In John 7:5 we see that “not even His (Jesus’) brothers believed in Him.” Wow. Just wow. And this was after He had turned water into wine, after He fed the 5,000, after He walked on water, after He had healed countless incurable diseases. And still, His brothers weren’t buying it.
He is talking as someone who knows the feeling, because He lived it … He truly does understand when we are hurt or rejected, especially by our families.
The disbelief extended beyond Jesus’ immediate family, many others from the region He grew up in had a similar response. In John 6:42, we see the reaction of His hometown, they straight up said “Is this not Jesus, the son of Joseph, whose father and mother we know? How can He now say, ‘I came down from heaven?”
It’s the same story, people who, like His brothers were overly familiar with Him and could not recognize the Messiah standing before them.
It’s important not to gloss over just how hard this must have been for Jesus.
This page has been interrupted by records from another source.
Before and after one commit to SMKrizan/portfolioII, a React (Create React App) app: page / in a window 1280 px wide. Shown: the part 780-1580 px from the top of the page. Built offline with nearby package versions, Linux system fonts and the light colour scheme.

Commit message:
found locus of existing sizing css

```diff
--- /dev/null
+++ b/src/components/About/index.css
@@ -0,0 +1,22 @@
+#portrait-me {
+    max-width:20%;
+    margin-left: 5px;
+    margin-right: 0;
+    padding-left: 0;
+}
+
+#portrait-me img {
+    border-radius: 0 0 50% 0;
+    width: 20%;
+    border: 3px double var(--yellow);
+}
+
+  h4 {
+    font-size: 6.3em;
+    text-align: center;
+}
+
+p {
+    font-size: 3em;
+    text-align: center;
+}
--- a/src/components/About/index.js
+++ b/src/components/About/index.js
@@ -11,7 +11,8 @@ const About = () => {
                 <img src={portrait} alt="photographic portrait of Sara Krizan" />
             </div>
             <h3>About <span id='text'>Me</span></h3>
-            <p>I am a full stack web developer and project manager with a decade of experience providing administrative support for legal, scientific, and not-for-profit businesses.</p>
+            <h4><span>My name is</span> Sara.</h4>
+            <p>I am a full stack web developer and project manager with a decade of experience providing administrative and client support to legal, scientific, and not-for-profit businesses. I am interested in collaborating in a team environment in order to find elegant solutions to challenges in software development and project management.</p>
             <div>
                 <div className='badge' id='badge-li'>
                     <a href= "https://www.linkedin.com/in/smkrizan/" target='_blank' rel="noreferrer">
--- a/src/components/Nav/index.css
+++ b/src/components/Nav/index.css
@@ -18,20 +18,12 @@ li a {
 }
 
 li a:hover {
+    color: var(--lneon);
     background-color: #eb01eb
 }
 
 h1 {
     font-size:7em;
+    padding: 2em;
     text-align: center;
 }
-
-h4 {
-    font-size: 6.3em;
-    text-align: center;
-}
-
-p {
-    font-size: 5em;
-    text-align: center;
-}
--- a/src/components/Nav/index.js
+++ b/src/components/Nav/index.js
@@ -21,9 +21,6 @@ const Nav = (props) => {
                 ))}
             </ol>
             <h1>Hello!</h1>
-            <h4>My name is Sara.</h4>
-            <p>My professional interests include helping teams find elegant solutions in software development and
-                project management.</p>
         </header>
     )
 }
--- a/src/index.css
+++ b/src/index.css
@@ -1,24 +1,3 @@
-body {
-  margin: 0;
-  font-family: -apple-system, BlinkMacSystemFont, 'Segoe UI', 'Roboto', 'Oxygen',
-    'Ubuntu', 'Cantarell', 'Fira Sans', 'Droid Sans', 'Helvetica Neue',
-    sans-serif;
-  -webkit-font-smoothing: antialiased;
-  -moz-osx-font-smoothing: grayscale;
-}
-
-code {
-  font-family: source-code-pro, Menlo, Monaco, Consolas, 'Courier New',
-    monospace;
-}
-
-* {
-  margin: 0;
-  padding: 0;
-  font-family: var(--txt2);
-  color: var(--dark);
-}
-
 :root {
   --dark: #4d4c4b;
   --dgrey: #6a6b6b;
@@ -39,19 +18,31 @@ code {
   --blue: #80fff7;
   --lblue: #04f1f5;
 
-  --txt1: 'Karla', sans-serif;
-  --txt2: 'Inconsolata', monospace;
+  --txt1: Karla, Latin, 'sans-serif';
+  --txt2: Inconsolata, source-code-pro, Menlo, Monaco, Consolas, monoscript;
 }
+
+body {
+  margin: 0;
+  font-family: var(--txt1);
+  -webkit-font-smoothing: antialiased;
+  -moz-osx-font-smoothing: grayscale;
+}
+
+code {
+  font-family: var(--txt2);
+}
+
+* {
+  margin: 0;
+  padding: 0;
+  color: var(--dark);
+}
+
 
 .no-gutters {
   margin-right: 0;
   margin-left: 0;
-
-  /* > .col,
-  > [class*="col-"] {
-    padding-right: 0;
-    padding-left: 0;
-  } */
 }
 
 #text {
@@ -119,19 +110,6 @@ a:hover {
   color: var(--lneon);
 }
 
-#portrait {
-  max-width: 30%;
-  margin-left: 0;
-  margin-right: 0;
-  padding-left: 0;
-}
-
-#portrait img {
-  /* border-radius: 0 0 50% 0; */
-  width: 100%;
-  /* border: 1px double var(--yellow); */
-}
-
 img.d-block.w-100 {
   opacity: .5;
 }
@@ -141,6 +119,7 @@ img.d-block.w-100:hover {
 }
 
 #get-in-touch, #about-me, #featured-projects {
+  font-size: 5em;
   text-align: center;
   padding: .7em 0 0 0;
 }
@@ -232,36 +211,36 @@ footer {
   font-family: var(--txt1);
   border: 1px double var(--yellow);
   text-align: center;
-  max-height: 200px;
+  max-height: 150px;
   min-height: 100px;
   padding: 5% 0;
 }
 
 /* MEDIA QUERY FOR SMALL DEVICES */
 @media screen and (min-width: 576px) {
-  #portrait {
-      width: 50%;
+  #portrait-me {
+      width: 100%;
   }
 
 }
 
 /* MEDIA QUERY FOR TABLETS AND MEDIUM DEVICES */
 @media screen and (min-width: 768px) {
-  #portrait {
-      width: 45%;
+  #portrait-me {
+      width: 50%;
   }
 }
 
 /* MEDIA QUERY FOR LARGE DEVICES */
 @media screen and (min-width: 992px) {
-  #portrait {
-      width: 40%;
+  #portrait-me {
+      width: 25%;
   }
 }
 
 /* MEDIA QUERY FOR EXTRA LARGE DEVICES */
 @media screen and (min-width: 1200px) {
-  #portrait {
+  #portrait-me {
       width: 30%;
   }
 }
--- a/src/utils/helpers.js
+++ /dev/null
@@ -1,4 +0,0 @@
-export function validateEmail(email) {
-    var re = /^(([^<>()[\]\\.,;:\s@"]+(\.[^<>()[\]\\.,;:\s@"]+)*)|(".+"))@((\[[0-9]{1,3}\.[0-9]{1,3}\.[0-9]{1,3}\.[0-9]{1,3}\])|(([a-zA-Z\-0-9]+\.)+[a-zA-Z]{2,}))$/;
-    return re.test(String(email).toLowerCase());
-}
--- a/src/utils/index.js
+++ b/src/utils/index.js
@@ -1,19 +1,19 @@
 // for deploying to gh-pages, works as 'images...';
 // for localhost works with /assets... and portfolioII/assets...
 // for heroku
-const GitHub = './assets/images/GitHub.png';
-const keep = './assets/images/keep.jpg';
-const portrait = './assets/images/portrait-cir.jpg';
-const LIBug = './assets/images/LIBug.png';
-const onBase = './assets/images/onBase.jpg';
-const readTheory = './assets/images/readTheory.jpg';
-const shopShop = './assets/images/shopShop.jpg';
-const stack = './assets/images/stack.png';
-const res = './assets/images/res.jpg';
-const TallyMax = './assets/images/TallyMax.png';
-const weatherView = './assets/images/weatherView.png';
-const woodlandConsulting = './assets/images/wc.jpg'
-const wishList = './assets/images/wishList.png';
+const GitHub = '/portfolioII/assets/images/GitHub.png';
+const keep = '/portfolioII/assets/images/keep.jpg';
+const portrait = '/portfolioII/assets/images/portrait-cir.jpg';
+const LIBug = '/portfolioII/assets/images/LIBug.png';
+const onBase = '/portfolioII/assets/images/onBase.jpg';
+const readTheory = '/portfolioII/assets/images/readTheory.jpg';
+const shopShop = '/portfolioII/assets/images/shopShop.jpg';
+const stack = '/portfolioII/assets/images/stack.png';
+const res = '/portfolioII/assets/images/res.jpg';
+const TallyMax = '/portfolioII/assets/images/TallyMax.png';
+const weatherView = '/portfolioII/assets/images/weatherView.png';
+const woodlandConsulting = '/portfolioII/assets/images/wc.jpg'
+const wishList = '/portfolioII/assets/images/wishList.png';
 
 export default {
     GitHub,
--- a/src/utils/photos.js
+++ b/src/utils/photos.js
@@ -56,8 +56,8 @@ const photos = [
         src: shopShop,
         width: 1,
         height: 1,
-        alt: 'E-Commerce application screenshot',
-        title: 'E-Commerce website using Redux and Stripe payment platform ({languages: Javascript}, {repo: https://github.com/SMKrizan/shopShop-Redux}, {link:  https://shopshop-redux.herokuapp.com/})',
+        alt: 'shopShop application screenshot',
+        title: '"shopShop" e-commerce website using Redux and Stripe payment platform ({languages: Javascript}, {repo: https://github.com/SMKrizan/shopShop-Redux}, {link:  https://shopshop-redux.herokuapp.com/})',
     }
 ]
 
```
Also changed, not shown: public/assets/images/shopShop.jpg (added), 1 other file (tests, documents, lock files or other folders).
Living on earth both fully divine and fully human, He surely felt the pain of that rejection just as any other human would. How incredibly comforting when we face similar moments within our own families. When Jesus says those who mourn will be comforted (Matthew 5:4), He is talking as someone who knows the feeling, because He lived it. It’s just another beautiful way He truly does understand when we are hurt or rejected, especially by our families.
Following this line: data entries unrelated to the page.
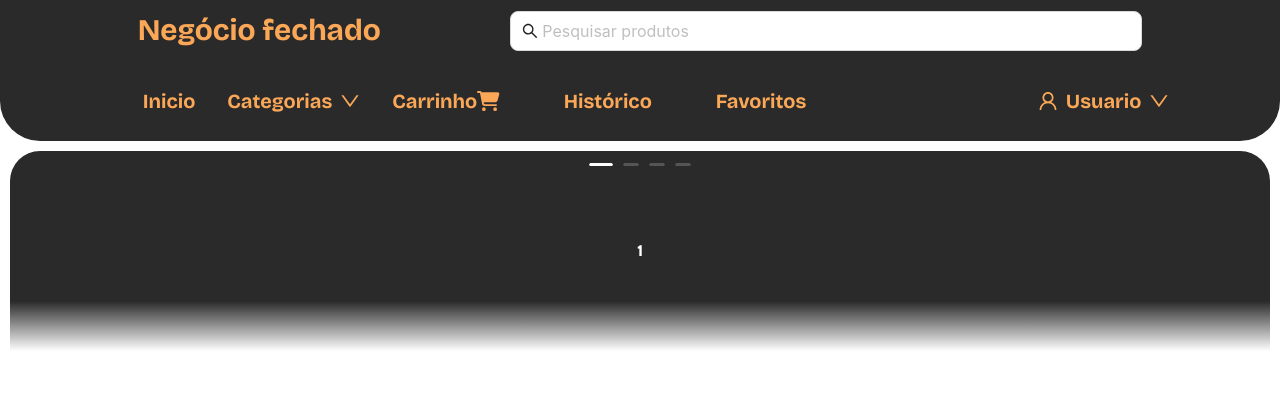
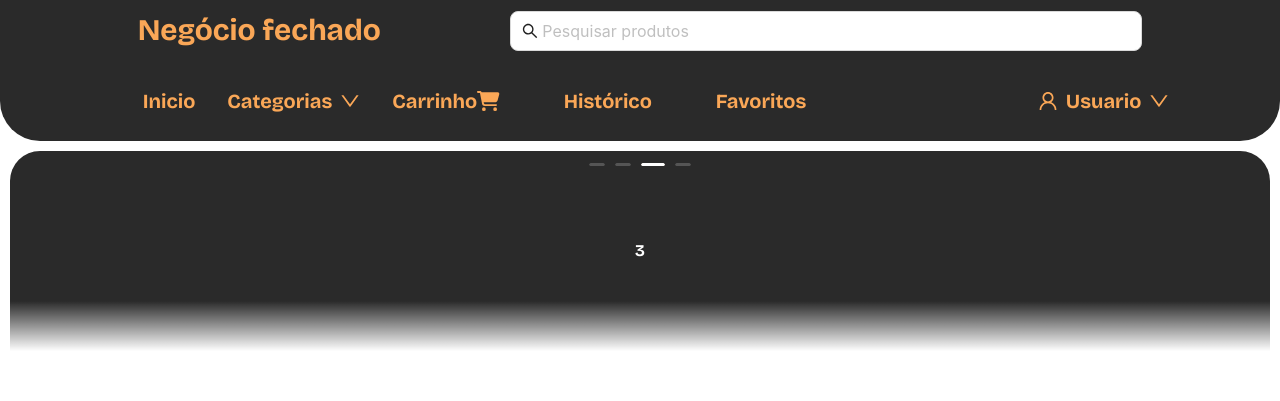
Before and after one commit to Reis567/ecommerce-api, a React (Vite) app in the folder frontend/: page / in a window 1280 px wide. Shown: the top 401 px of the page. Built offline with nearby package versions, Linux system fonts and the light colour scheme.

Commit message:
Feat : autoplay

```diff
--- a/frontend/src/components/Carousel/index.style.tsx
+++ b/frontend/src/components/Carousel/index.style.tsx
@@ -22,7 +22,7 @@ export const StyledCarousel = styled(Carousel)`
     position: absolute;
     top: 50%;
     transform: translateY(-50%);
-    background-color: rgba(255, 255, 255, 0.5); // Definindo uma cor de fundo para as setas
+
     border-radius: 50%;
     width: 40px;
     height: 40px;
@@ -44,9 +44,7 @@ export const StyledCarousel = styled(Carousel)`
     right: 10px; // Ajustando a posição da seta da direita
   }
 
-  .slick-prev:hover, .slick-next:hover {
-    background-color: rgba(255, 255, 255, 0.8); // Alterando a cor de fundo ao passar o mouse
-  }
+
 
   .slick-dots {
     position: absolute;
--- a/frontend/src/components/Carousel/index.tsx
+++ b/frontend/src/components/Carousel/index.tsx
@@ -1,12 +1,10 @@
 import React from 'react';
-import { StyledCarousel,Content } from './index.style';
-
-
+import { StyledCarousel, Content } from './index.style';
 
 const CarouselHome: React.FC = () => {
   return (
     <>
-    <StyledCarousel dotPosition={'top'}>
+      <StyledCarousel dotPosition={'top'} autoplay autoplaySpeed={2000}>
         <div>
           <Content>1</Content>
         </div>
@@ -23,5 +21,4 @@ const CarouselHome: React.FC = () => {
     </>
   );
 };
-
 export default CarouselHome;
```
Lines whose indentation alone changed are shown as unchanged.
When Jesus said “A prophet is not without honor except in His hometown and in His own household” (Matthew 13:57), He was clueing us into a deep-rooted aspect of our nature as humans. The old adage “Familiarity breeds contempt” is around for a reason and there are more examples of that inaction beyond Jesus. We see it at play in the lives of Joseph and King David. Joseph was called by God at an early age. Yet when he shared his destiny with his brothers, they didn’t just disbelieve him, they actively did their best to sabotage his future. The same goes for David; when the prophet Samuel came to his father’s house to anoint a king of Israel, David’s father was oblivious to David’s potential and saw him as totally disqualified. But the lack of familial endorsement could never cancel out God’s plans for these mighty men’s lives, and ultimately His incredible plans brought redemption and restoration to each family.
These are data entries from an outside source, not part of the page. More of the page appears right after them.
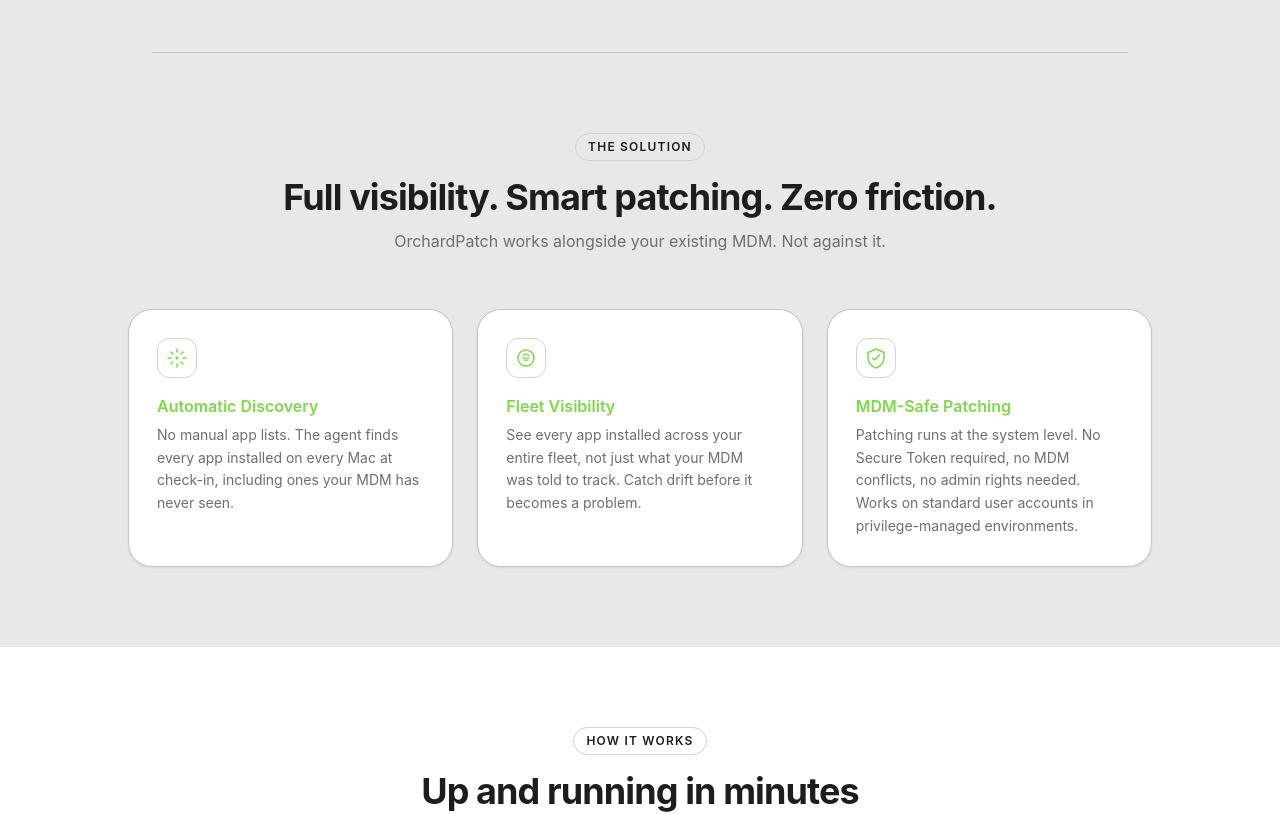
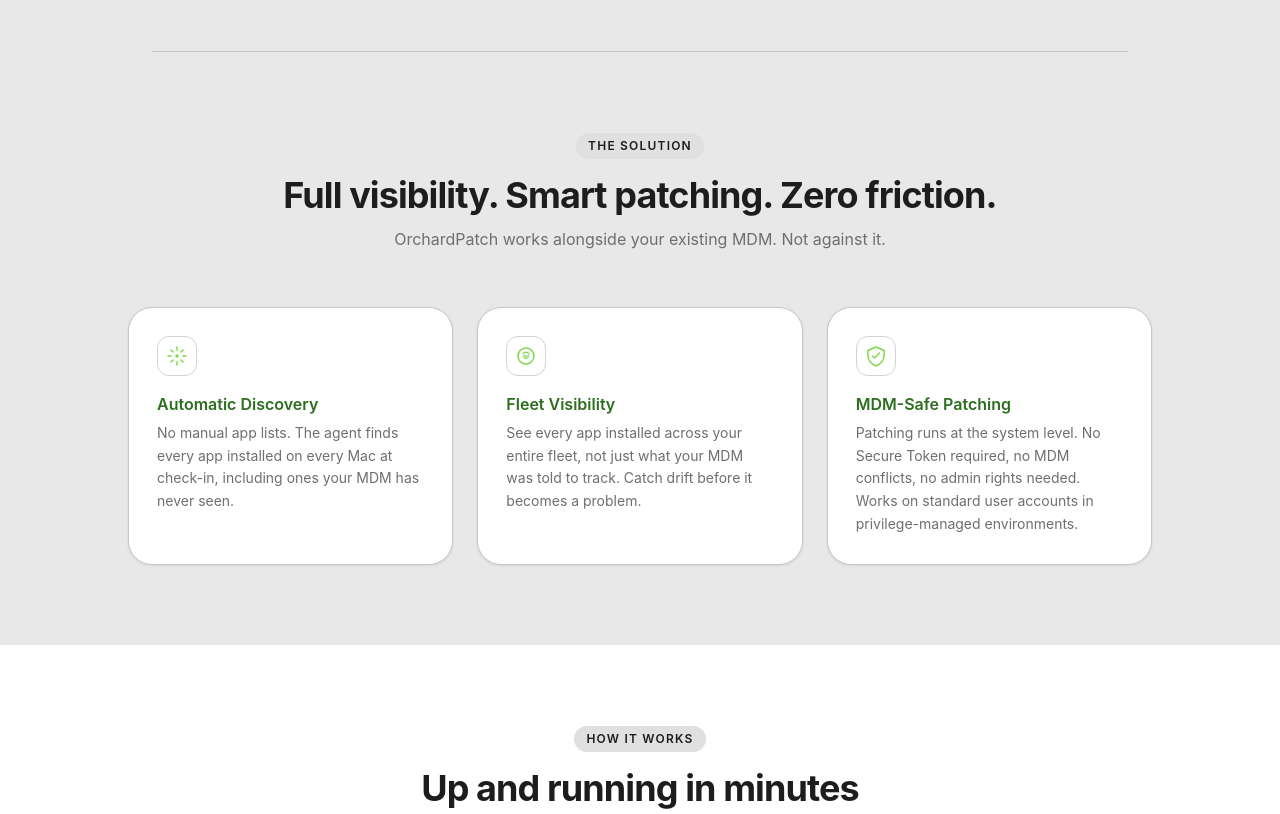
Before and after one commit to judeglenn/orchardpatch-waitlist, a Next.js app: page / in a window 1280 px wide. Shown: the part 1260-2074 px from the top of the page. Built offline with nearby package versions, Linux system fonts and the light colour scheme.

Commit message:
fix: pill labels filled #e0e0e0, feature card headings #2d6e1f
- Section pills: border removed, background #e0e0e0, semibold retained
- Solution card headings: #7dd94a → #2d6e1f (darker forest green)
- Logo wordmark and SVG icon colors unchanged

```diff
--- a/app/page.tsx
+++ b/app/page.tsx
@@ -103,8 +103,8 @@
   letterSpacing: "0.1em",
   padding: "4px 12px",
   borderRadius: "9999px",
-  border: "1px solid #d2d2d7",
-  background: "transparent",
+  border: "none",
+  background: "#e0e0e0",
   color: "#1d1d1f",
 };
 
@@ -220,7 +220,7 @@
                     {icon}
                   </div>
                   <div>
-                    <h3 className="font-semibold text-base mb-1.5" style={{ color: "#7dd94a" }}>{heading}</h3>
+                    <h3 className="font-semibold text-base mb-1.5" style={{ color: "#2d6e1f" }}>{heading}</h3>
                     <p className="text-sm leading-relaxed" style={{ color: "#6e6e73" }}>{body}</p>
                   </div>
                 </div>
```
Even with rocky starts, both Joseph’s and David’s stories end with their families recognizing who they are and reuniting. And it was the same with Jesus’ brothers. We aren’t given many details of the transformation that went on in their hearts, but they went from believing Jesus had gone crazy to worshipping him as King after His resurrection (Acts 1:14). Not only did they worship Jesus as Lord, but they also became leaders of the church with Jude and James writing letters that would become books in the New Testament.
In his epistle, James calls Jesus, his brother, “Our Lord Jesus Christ, the Lord of glory” (James 2:1). Talk about redemption. What an incredible journey and what an encouragement to us today with family we are praying for. Whether it’s reconciliation we are waiting on, or for family members to come to faith, the story of Jesus’ brothers’ transformation is a story for us today. Let it inspire us to brim with hope over our families.